A Thai female suspect in a bombing that killed 20 people at Bangkok’s Erawan Shrine in 2015 was arrested on Wednesday as she arrived in Thailand from Turkey, the deputy national police chief said.
Wanna Suansan, a native of Pang-nga province in southern Thailand, allegedly rented apartments in Bangkok suburbs for suspected militants to construct bombs.
Two Uyghurs who were arrested shortly after the attack on the Hindu shrine, a popular tourist destination in the Thai capital, are to return to a military court before year’s end for the resumption of their trial. They could face the death penalty, if convicted.
“We were informed by immigration officers that Wanna was coming to Thailand via Suvarnabhumi Airport, so we arrested her using the warrant. She is the third suspect captured,” Police Gen. Srivara Ransibrahmanakul told reporters at the national police headquarters.

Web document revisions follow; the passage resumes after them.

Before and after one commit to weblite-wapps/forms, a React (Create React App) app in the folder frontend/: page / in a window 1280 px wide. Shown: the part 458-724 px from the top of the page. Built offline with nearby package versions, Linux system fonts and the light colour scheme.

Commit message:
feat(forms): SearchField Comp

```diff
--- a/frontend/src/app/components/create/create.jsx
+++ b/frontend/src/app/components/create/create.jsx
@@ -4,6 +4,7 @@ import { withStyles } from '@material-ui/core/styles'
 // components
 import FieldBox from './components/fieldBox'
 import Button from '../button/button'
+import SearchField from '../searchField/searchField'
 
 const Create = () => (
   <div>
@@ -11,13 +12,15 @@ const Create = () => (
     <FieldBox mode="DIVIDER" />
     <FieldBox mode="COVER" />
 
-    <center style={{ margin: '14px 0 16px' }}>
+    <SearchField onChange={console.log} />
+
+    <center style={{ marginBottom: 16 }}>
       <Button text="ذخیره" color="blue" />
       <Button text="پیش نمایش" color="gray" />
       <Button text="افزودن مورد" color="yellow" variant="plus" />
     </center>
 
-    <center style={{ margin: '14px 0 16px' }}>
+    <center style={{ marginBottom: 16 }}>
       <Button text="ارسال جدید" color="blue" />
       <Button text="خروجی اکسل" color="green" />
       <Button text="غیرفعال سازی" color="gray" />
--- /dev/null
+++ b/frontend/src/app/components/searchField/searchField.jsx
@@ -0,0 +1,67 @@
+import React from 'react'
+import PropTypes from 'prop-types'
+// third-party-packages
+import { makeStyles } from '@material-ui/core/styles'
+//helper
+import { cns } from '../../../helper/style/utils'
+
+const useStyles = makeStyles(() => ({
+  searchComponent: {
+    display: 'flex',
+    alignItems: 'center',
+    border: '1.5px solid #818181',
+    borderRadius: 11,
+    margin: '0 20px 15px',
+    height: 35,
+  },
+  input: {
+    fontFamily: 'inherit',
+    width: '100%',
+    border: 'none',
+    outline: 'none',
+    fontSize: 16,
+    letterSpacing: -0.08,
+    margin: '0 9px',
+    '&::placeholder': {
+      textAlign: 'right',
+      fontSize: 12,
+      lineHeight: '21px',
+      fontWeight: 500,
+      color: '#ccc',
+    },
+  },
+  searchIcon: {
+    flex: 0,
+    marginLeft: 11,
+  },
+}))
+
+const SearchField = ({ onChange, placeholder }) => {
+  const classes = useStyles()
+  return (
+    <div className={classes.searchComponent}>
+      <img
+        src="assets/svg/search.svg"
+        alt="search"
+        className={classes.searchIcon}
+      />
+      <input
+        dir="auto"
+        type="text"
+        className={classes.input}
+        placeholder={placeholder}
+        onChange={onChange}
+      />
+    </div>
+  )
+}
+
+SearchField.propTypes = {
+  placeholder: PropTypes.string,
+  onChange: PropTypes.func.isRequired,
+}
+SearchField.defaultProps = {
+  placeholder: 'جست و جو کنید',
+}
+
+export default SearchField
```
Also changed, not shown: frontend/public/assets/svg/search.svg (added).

Wanna and her Turkish husband, Emrah Davutoglu, fled to Turkey following the Aug. 17, 2015, deadly blast at the shrine in central Bangkok where more than 120 people were injured. They were accused of having roles in the terrorist plot.
Wanna, who faces five criminal charges including first-degree murder and possessing war weapons, was being held for questioning at headquarters, only 100 meters from the site of the bombing. Police said she was not traveling with her husband and she identified herself when presented with the warrant.
Following the blast and a small pipe-bomb attack on the Sathorn passenger pier in Bangkok the next day, police issued warrants for 17 suspects including Thais and foreigners.
Adem Karadag (also known as Bilal Mohammed) and Yusufu Mierali, who identified themselves as Uyghurs from Urumqi in China’s Xinjiang region, were arrested a few weeks after the bomb attack. Srivara said investigators are searching for the other 14 suspects.
Malaysia: Escapee captured
Meanwhile, Malaysian authorities arrested a Uyghur man in northern Kedah state who is believed to have crossed into Malaysia after escaping from a Thai immigration detention center on Monday morning, an official said.
Kedah Police Chief Asri Yusoff said the man, in his 30s, was found Wednesday near a military post in Bukit Tangga. He said the suspect was detained by citizens, who alerted soldiers at the post before police were called.
“It is believed that the suspect was walking alone when he was found about eight kilometers (five miles) from Sadao, and checks revealed that he did not have any travel documents,” Asri said.
Previously, Thai police Capt. Surasak Siripan told reporters that 20 Uyghurs who had been held for two years at a detention facility in the southern province of Songkhla, near the border with Malaysia, escaped from their cells at about 2 a.m. Monday.
Maj. Gen. Jessada Yaisoon, the chief of the Thai immigration police’s 6th Region based in Songkhla, told BenarNews police from both nations have cooperated in the search for the Uyghurs. Jessada identified the escapee as Abdul Kayum, 28.
“We joined with Malaysian police to recapture Abdul. We took him to Sadao police station,” Jessada told BenarNews by phone. “We are looking for the rest and we suspect they are still in rubber plantation on Thai soil, or crossed into Malaysia. We have warrants [for] all of them.”
Hareez Lee in Kuala Lumpur and Fairuz Mazlan in Alor Setar, Malaysia, contributed to this report.